WORK REQUIRED: Read each line of the material and note whether it contains "true". Give the number of such lines and nothing else.
- - - - -
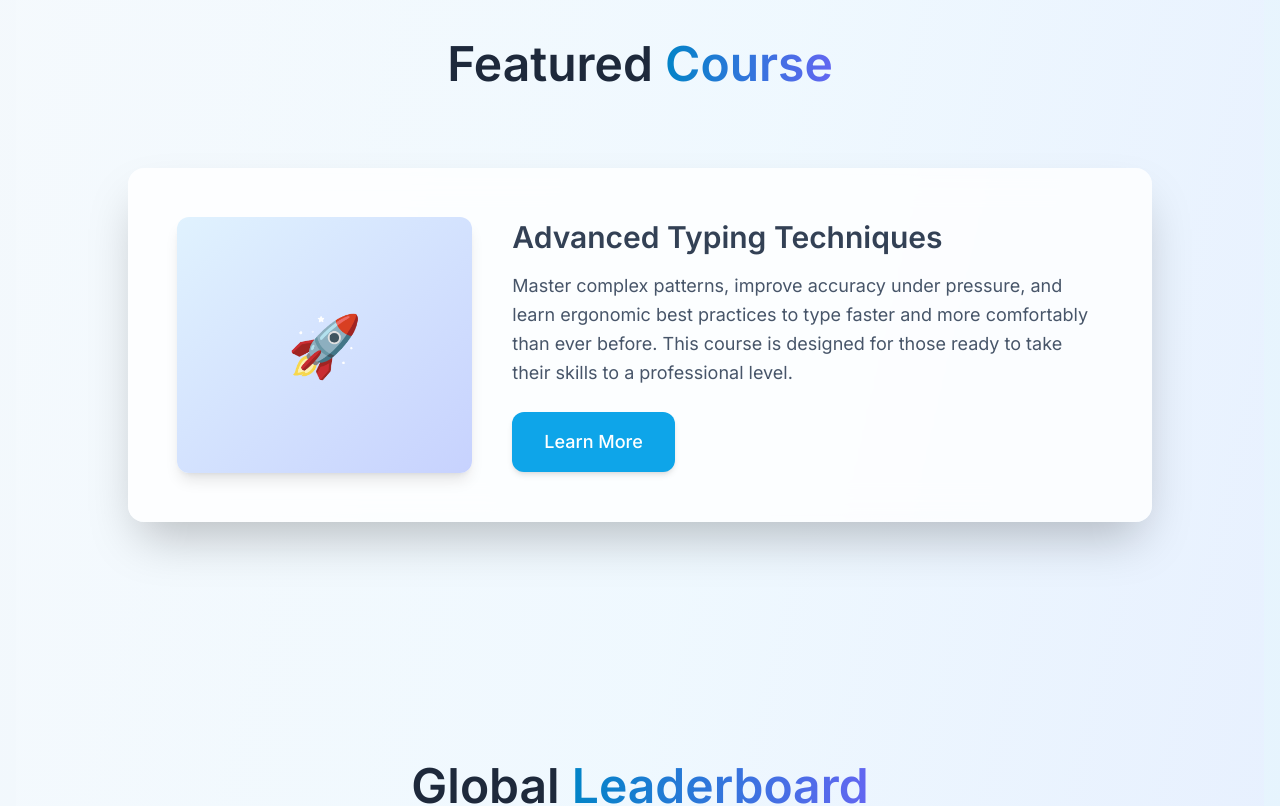
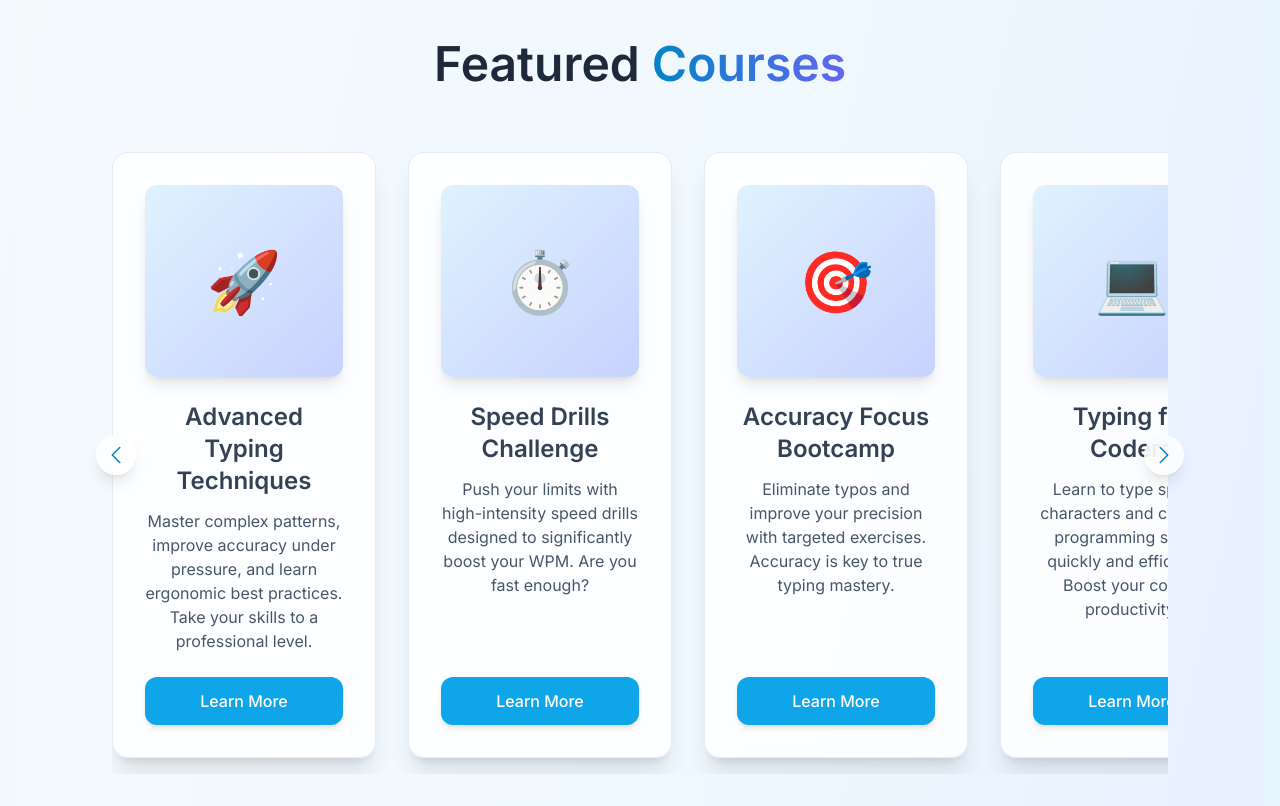
Before and after one commit to typingspeedacademy/typingspeedacadem, a Next.js app: page / in a window 1280 px wide. Shown: the part 2180-2986 px from the top of the page. Built offline with nearby package versions, Linux system fonts and the light colour scheme.

Commit message:
Add files via upload

```diff
--- a/src/app/page.tsx
+++ b/src/app/page.tsx
@@ -33,12 +33,117 @@ const FluidVisualBackground = () => {
   );
 };
 
+import { ChevronLeftIcon, ChevronRightIcon as ChevronRightSolidIcon } from '@heroicons/react/24/solid'; // Added for carousel controls
+import { useRef, useState, useEffect } from 'react'; // Added for carousel logic
+
 export default function HomePage() {
   const benefits = [
     { title: "Boost Your Speed", description: "Dramatically increase your WPM with targeted exercises.", icon: "⚡" },
     { title: "Track Your Progress", description: "Monitor your improvement with detailed analytics.", icon: "📊" },
     { title: "Compete Globally", description: "Challenge typists worldwide and climb the leaderboards.", icon: "🌍" },
   ];
+
+  const featuredCourses = [
+    {
+      id: 'advanced-typing',
+      title: "Advanced Typing Techniques",
+      description: "Master complex patterns, improve accuracy under pressure, and learn ergonomic best practices. Take your skills to a professional level.",
+      icon: "🚀",
+      link: "/courses/advanced-typing"
+    },
+    {
+      id: 'speed-drills',
+      title: "Speed Drills Challenge",
+      description: "Push your limits with high-intensity speed drills designed to significantly boost your WPM. Are you fast enough?",
+      icon: "⏱️",
+      link: "/courses/speed-drills"
+    },
+    {
+      id: 'accuracy-focus',
+      title: "Accuracy Focus Bootcamp",
+      description: "Eliminate typos and improve your precision with targeted exercises. Accuracy is key to true typing mastery.",
+      icon: "🎯",
+      link: "/courses/accuracy-focus"
+    },
+    {
+      id: 'coding-typing',
+      title: "Typing for Coders",
+      description: "Learn to type special characters and common programming syntax quickly and efficiently. Boost your coding productivity.",
+      icon: "💻",
+      link: "/courses/coding-typing"
+    }
+  ];
+
+  const scrollContainerRef = useRef<HTMLDivElement>(null);
+  const [isScrollingNeeded, setIsScrollingNeeded] = useState(false);
+  const [isAutoScrolling, setIsAutoScrolling] = useState(true);
+  const autoScrollIntervalRef = useRef<NodeJS.Timeout | null>(null);
+
+  useEffect(() => {
+    const checkScroll = () => {
+      if (scrollContainerRef.current) {
+        setIsScrollingNeeded(scrollContainerRef.current.scrollWidth > scrollContainerRef.current.clientWidth);
+      }
+    };
+    checkScroll();
+    window.addEventListener('resize', checkScroll);
+    return () => window.removeEventListener('resize', checkScroll);
+  }, [featuredCourses]); // Removed scrollContainerRef from dependencies as it's stable
+
+  // Auto-scrolling logic
+  useEffect(() => {
+    const startAutoScroll = () => {
+      if (autoScrollIntervalRef.current) {
+        clearInterval(autoScrollIntervalRef.current);
+      }
+      autoScrollIntervalRef.current = setInterval(() => {
+        if (scrollContainerRef.current && isAutoScrolling && isScrollingNeeded) {
+          const { scrollLeft, scrollWidth, clientWidth } = scrollContainerRef.current;
+          if (scrollLeft >= scrollWidth - clientWidth - 1) { // -1 for potential float precision issues
+            // If at the end, scroll to the beginning
+            scrollContainerRef.current.scrollTo({ left: 0, behavior: 'smooth' });
+          } else {
+            scroll('right');
+          }
+        }
+      }, 3000); // Auto-scroll every 3 seconds
+    };
+
+    if (isAutoScrolling && isScrollingNeeded) {
+      startAutoScroll();
+    }
+
+    return () => {
+      if (autoScrollIntervalRef.current) {
+        clearInterval(autoScrollIntervalRef.current);
+      }
+    };
+  }, [isAutoScrolling, isScrollingNeeded]); // Re-run if auto-scrolling state or need changes
+
+  const handleMouseEnter = () => {
+    setIsAutoScrolling(false);
+  };
+
+  const handleMouseLeave = () => {
+    setIsAutoScrolling(true);
+  };
+
+  const handleManualScroll = () => {
+    setIsAutoScrolling(false); // Stop auto-scroll on manual interaction
+    // Optionally, restart auto-scroll after a delay if desired
+    // if (autoScrollIntervalRef.current) clearInterval(autoScrollIntervalRef.current);
+    // setTimeout(() => setIsAutoScrolling(true), 5000); // Restart after 5s of inactivity
+  };
+
+  const scroll = (direction: 'left' | 'right') => {
+    if (scrollContainerRef.current) {
+      const scrollAmount = scrollContainerRef.current.clientWidth * 0.8; // Scroll by 80% of visible width
+      scrollContainerRef.current.scrollBy({
+        left: direction === 'left' ? -scrollAmount : scrollAmount,
+        behavior: 'smooth',
+      });
+    }
+  };
 
   const howItWorksSteps = [
     { id: 1, title: "Sign Up Free", description: "Create your account in seconds and start your journey.", icon: "👤" },
@@ -110,26 +215,58 @@ export default function HomePage() {
       </section>
 
       {/* Featured Course Snippet Section */}
-      <section className="relative z-10 mt-28 w-full max-w-5xl mx-auto py-16">
-        <h2 className="text-4xl sm:text-5xl font-semibold text-center text-slate-800 mb-20">
-          Featured <span className="text-transparent bg-clip-text bg-gradient-to-r from-sky-600 to-indigo-500">Course</span>
+      <section className="relative z-10 mt-28 w-full max-w-6xl mx-auto py-16">
+        <h2 className="text-4xl sm:text-5xl font-semibold text-center text-slate-800 mb-12">
+          Featured <span className="text-transparent bg-clip-text bg-gradient-to-r from-sky-600 to-indigo-500">Courses</span>
         </h2>
-        <div className="bg-white/80 backdrop-blur-lg p-10 md:p-12 rounded-2xl shadow-2xl flex flex-col md:flex-row items-center gap-10 hover:shadow-sky-500/30 border border-transparent hover:border-sky-300 transition-all duration-300">
-          <div className="w-full md:w-1/3 h-52 md:h-64 bg-gradient-to-br from-sky-100 to-indigo-200 rounded-xl flex items-center justify-center shadow-lg">
-            <span className="text-6xl text-sky-600">🚀</span>
+        <div className="relative">
+          <div
+            ref={scrollContainerRef}
+            className="flex overflow-x-auto space-x-6 md:space-x-8 py-4 scrollbar-hide snap-x snap-mandatory"
+            style={{ scrollBehavior: 'smooth' }}
+            onMouseEnter={handleMouseEnter}
+            onMouseLeave={handleMouseLeave}
+            onWheel={handleManualScroll} // Stop auto-scroll on mouse wheel
+            onTouchStart={handleManualScroll} // Stop auto-scroll on touch
+          >
+            {featuredCourses.map((course) => (
+              <div key={course.id} className="snap-center flex-shrink-0 w-[calc(100%-2rem)] sm:w-2/3 md:w-1/2 lg:w-1/3 xl:w-1/4">
+                <div className="bg-white/80 backdrop-blur-lg p-6 md:p-8 rounded-2xl shadow-xl hover:shadow-sky-500/20 border border-slate-200/80 hover:border-sky-300 transition-all duration-300 h-full flex flex-col">
+                  <div className="w-full h-40 sm:h-48 bg-gradient-to-br from-sky-100 to-indigo-200 rounded-xl flex items-center justify-center shadow-lg mb-6">
+                    <span className="text-5xl sm:text-6xl text-sky-600">{course.icon}</span>
+                  </div>
+                  <div className="flex flex-col flex-grow text-center">
+                    <h3 className="text-xl sm:text-2xl font-semibold text-slate-700 mb-3">{course.title}</h3>
+                    <p className="text-slate-600 text-sm sm:text-base mb-6 leading-relaxed flex-grow">{course.description}</p>
+                    <Link
+                      href={course.link}
+                      className="mt-auto inline-block text-md font-medium px-6 py-3 rounded-xl bg-sky-500 text-white shadow-md hover:bg-sky-600 hover:shadow-lg focus:outline-none focus:ring-4 focus:ring-sky-300 transition-all duration-300 ease-in-out"
+                    >
+                      Learn More
+                    </Link>
+                  </div>
+                </div>
+              </div>
+            ))}
           </div>
-          <div className="w-full md:w-2/3 text-center md:text-left">
-            <h3 className="text-3xl font-semibold text-slate-700 mb-4">Advanced Typing Techniques</h3>
-            <p className="text-slate-600 text-lg mb-6 leading-relaxed">
-              Master complex patterns, improve accuracy under pressure, and learn ergonomic best practices to type faster and more comfortably than ever before. This course is designed for those ready to take their skills to a professional level.
-            </p>
-            <Link
-              href="/courses/advanced-typing"
-              className="inline-block text-lg font-medium px-8 py-4 rounded-xl bg-sky-500 text-white shadow-md hover:bg-sky-600 hover:shadow-lg focus:outline-none focus:ring-4 focus:ring-sky-300 transition-all duration-300 ease-in-out"
-            >
-              Learn More
-            </Link>
-          </div>
+          {isScrollingNeeded && (
+            <>
+              <button
+                onClick={() => { scroll('left'); handleManualScroll(); }}
+                aria-label="Scroll left"
+                className="absolute left-0 top-1/2 -translate-y-1/2 z-20 p-2 bg-white/80 backdrop-blur-md rounded-full shadow-lg hover:bg-sky-100 transition-colors duration-200 ml-2 md:-ml-4 disabled:opacity-50 disabled:cursor-not-allowed"
+              >
+                <ChevronLeftIcon className="h-6 w-6 text-sky-600" />
+              </button>
+              <button
+                onClick={() => { scroll('right'); handleManualScroll(); }}
+                aria-label="Scroll right"
+                className="absolute right-0 top-1/2 -translate-y-1/2 z-20 p-2 bg-white/80 backdrop-blur-md rounded-full shadow-lg hover:bg-sky-100 transition-colors duration-200 mr-2 md:-mr-4 disabled:opacity-50 disabled:cursor-not-allowed"
+              >
+                <ChevronRightSolidIcon className="h-6 w-6 text-sky-600" />
+              </button>
+            </>
+          )}
         </div>
       </section>
 
```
- - - - -
EXERCISE SOLUTION: 4